◆ Your assignment
Look through the listing below, find every line with the string "cell", and copy it.
-------- The data --------
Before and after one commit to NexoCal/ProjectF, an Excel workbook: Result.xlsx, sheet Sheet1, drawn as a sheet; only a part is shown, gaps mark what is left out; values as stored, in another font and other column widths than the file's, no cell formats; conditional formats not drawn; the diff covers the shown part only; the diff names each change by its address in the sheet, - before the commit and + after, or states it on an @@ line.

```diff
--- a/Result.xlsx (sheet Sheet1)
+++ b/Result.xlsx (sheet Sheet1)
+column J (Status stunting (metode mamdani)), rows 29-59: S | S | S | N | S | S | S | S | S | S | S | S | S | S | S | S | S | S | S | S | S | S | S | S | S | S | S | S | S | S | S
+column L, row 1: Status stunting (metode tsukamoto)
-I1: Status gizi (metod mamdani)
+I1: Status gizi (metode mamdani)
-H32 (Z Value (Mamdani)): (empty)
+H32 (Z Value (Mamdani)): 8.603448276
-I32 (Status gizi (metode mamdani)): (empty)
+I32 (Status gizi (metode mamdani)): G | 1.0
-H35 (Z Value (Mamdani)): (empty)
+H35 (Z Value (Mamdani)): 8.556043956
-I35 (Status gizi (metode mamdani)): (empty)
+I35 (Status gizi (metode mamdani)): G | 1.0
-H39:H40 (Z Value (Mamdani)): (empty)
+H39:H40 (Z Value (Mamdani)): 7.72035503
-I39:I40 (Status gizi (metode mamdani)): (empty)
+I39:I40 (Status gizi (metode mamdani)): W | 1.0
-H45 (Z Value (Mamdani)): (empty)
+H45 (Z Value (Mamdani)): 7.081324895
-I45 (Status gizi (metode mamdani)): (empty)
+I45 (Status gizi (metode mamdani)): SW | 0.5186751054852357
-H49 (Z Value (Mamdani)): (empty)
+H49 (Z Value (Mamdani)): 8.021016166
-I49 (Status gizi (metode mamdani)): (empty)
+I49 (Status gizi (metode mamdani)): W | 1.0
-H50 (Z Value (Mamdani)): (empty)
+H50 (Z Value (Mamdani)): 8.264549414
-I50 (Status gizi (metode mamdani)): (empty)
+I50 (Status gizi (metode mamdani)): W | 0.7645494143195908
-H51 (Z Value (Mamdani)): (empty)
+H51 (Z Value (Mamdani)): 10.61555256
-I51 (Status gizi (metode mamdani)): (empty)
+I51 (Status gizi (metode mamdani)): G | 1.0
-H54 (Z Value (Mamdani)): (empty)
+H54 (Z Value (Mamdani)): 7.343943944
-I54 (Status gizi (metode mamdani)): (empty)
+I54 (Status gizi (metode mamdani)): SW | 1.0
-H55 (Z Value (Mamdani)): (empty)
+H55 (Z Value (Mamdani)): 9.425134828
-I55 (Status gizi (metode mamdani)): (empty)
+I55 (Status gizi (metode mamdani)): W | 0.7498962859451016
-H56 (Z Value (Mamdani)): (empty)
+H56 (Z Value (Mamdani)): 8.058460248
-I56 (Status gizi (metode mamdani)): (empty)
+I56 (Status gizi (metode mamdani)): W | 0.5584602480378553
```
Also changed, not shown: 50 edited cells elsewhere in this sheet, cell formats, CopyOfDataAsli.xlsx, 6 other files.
--------
◆ Answer box
Before and after one commit to NexoCal/ProjectF, an Excel workbook: Result.xlsx, sheet Sheet1, drawn as a sheet; only a part is shown, gaps mark what is left out; values as stored, in another font and other column widths than the file's, no cell formats; conditional formats not drawn; the diff covers the shown part only; the diff names each change by its address in the sheet, - before the commit and + after, or states it on an @@ line.
Also changed, not shown: 50 edited cells elsewhere in this sheet, cell formats, CopyOfDataAsli.xlsx, 6 other files.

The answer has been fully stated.